### Exercise objective:
Every record shown below should be duplicated exactly.

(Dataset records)
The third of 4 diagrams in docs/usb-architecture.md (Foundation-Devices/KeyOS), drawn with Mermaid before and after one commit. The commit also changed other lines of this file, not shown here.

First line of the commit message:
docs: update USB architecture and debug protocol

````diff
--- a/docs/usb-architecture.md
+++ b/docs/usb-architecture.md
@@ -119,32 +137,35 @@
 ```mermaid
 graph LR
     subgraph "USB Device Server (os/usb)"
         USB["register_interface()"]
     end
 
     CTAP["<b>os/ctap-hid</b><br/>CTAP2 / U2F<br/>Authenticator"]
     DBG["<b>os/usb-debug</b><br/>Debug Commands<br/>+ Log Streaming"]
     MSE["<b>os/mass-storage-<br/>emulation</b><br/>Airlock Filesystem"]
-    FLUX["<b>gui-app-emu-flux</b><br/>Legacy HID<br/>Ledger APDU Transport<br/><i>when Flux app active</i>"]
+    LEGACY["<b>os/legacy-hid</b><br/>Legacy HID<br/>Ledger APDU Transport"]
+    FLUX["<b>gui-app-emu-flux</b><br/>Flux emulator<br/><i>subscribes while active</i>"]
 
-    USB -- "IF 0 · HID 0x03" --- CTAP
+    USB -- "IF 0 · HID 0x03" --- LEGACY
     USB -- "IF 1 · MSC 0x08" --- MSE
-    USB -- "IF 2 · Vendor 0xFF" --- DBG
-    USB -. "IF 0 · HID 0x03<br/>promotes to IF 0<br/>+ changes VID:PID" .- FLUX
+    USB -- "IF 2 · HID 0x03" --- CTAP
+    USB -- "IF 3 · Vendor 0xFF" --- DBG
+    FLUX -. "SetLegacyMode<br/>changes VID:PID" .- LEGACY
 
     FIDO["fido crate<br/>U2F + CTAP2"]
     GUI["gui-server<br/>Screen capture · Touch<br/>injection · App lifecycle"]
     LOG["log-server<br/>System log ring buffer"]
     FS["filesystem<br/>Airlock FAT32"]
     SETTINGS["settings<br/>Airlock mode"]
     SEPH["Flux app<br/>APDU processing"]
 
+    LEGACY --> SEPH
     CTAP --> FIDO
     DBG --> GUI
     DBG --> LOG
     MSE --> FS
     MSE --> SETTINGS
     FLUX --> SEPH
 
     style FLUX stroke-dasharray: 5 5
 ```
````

### Exercise output:
The third of 4 diagrams in docs/usb-architecture.md (Foundation-Devices/KeyOS), drawn with Mermaid before and after one commit. The commit also changed other lines of this file, not shown here.

First line of the commit message:
docs: update USB architecture and debug protocol

````diff
--- a/docs/usb-architecture.md
+++ b/docs/usb-architecture.md
@@ -119,32 +137,35 @@
 ```mermaid
 graph LR
     subgraph "USB Device Server (os/usb)"
         USB["register_interface()"]
     end
 
     CTAP["<b>os/ctap-hid</b><br/>CTAP2 / U2F<br/>Authenticator"]
     DBG["<b>os/usb-debug</b><br/>Debug Commands<br/>+ Log Streaming"]
     MSE["<b>os/mass-storage-<br/>emulation</b><br/>Airlock Filesystem"]
-    FLUX["<b>gui-app-emu-flux</b><br/>Legacy HID<br/>Ledger APDU Transport<br/><i>when Flux app active</i>"]
+    LEGACY["<b>os/legacy-hid</b><br/>Legacy HID<br/>Ledger APDU Transport"]
+    FLUX["<b>gui-app-emu-flux</b><br/>Flux emulator<br/><i>subscribes while active</i>"]
 
-    USB -- "IF 0 · HID 0x03" --- CTAP
+    USB -- "IF 0 · HID 0x03" --- LEGACY
     USB -- "IF 1 · MSC 0x08" --- MSE
-    USB -- "IF 2 · Vendor 0xFF" --- DBG
-    USB -. "IF 0 · HID 0x03<br/>promotes to IF 0<br/>+ changes VID:PID" .- FLUX
+    USB -- "IF 2 · HID 0x03" --- CTAP
+    USB -- "IF 3 · Vendor 0xFF" --- DBG
+    FLUX -. "SetLegacyMode<br/>changes VID:PID" .- LEGACY
 
     FIDO["fido crate<br/>U2F + CTAP2"]
     GUI["gui-server<br/>Screen capture · Touch<br/>injection · App lifecycle"]
     LOG["log-server<br/>System log ring buffer"]
     FS["filesystem<br/>Airlock FAT32"]
     SETTINGS["settings<br/>Airlock mode"]
     SEPH["Flux app<br/>APDU processing"]
 
+    LEGACY --> SEPH
     CTAP --> FIDO
     DBG --> GUI
     DBG --> LOG
     MSE --> FS
     MSE --> SETTINGS
     FLUX --> SEPH
 
     style FLUX stroke-dasharray: 5 5
 ```
````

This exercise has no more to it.